#### [What is required]
Could you set down the listing below exactly, leaving out its pictures?

#### [Provided material]
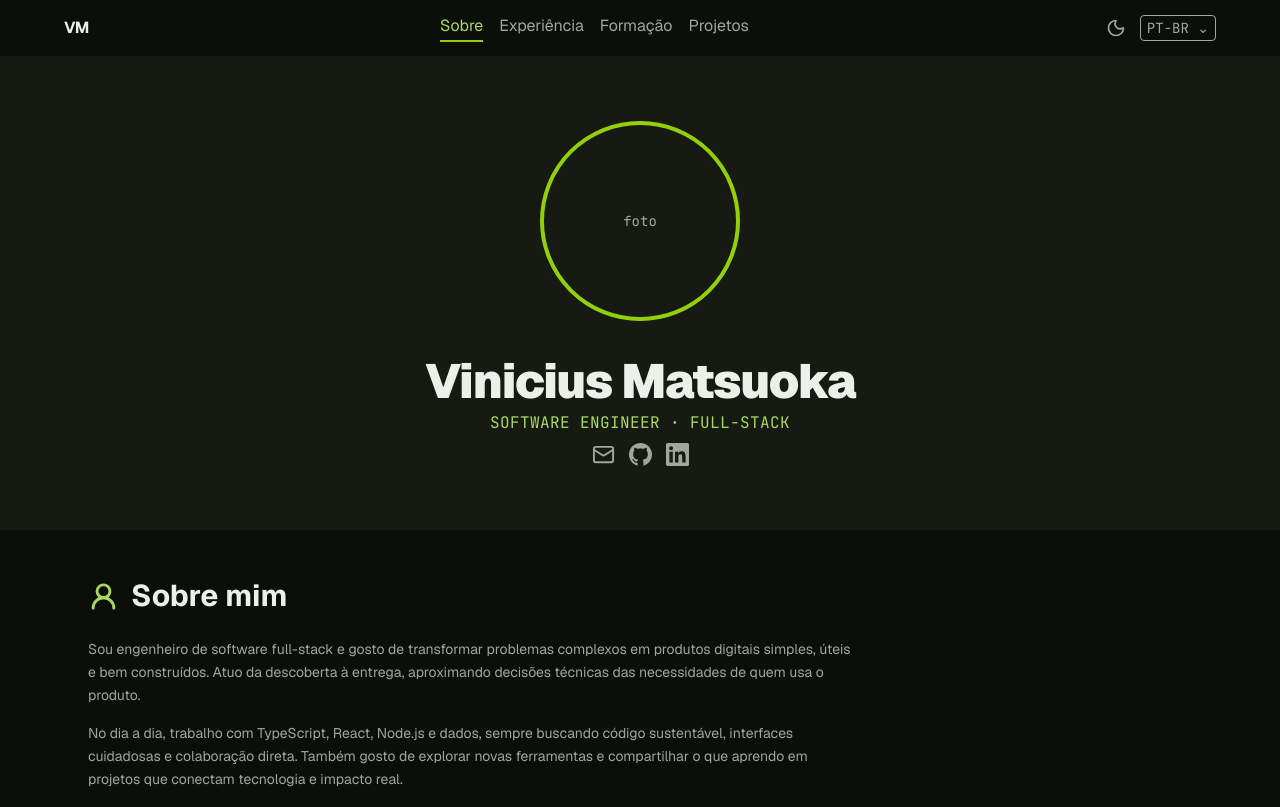
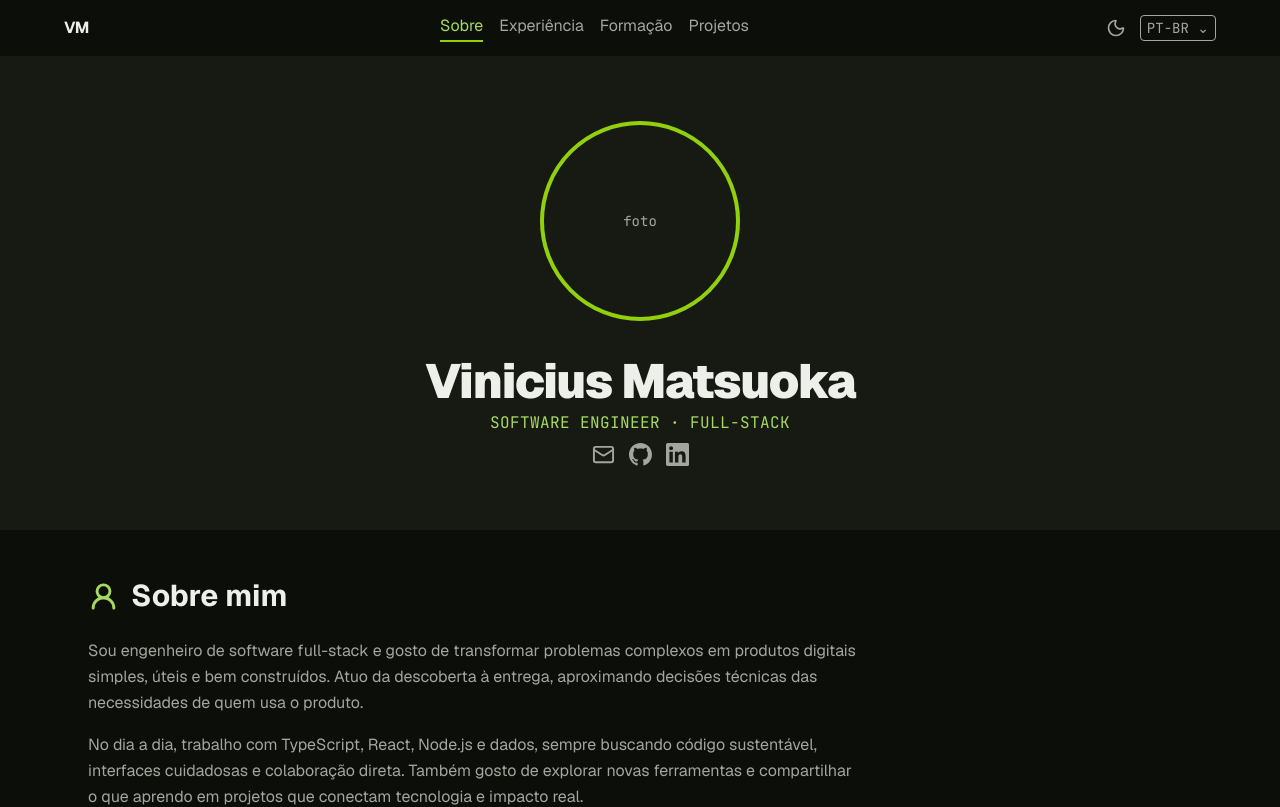
Before and after one commit to Matsvoka/portfolio, a Next.js app: page / in a window 1280 px wide. Shown: the top 807 px of the page. Built offline with nearby package versions, Linux system fonts and the light colour scheme.

Commit message:
feat: increase about section body text size

```diff
--- a/src/components/about/about-section.tsx
+++ b/src/components/about/about-section.tsx
@@ -7,7 +7,7 @@ export function AboutSection() {
     <section id="sobre" className="w-full scroll-mt-16 bg-bg">
       <div className="mx-auto w-full max-w-6xl px-4 py-12 sm:px-6">
         <SectionTitle icon={UserRound}>Sobre mim</SectionTitle>
-        <div className="max-w-3xl space-y-4 text-sm leading-relaxed text-fg-muted">
+        <div className="max-w-3xl space-y-4 text-base leading-relaxed text-fg-muted">
           {aboutParagraphs.map((paragraph) => (
             <p key={paragraph}>{paragraph}</p>
           ))}
```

#### [The answer]
Before and after one commit to Matsvoka/portfolio, a Next.js app: page / in a window 1280 px wide. Shown: the top 807 px of the page. Built offline with nearby package versions, Linux system fonts and the light colour scheme.

Commit message:
feat: increase about section body text size

```diff
--- a/src/components/about/about-section.tsx
+++ b/src/components/about/about-section.tsx
@@ -7,7 +7,7 @@ export function AboutSection() {
     <section id="sobre" className="w-full scroll-mt-16 bg-bg">
       <div className="mx-auto w-full max-w-6xl px-4 py-12 sm:px-6">
         <SectionTitle icon={UserRound}>Sobre mim</SectionTitle>
-        <div className="max-w-3xl space-y-4 text-sm leading-relaxed text-fg-muted">
+        <div className="max-w-3xl space-y-4 text-base leading-relaxed text-fg-muted">
           {aboutParagraphs.map((paragraph) => (
             <p key={paragraph}>{paragraph}</p>
           ))}
```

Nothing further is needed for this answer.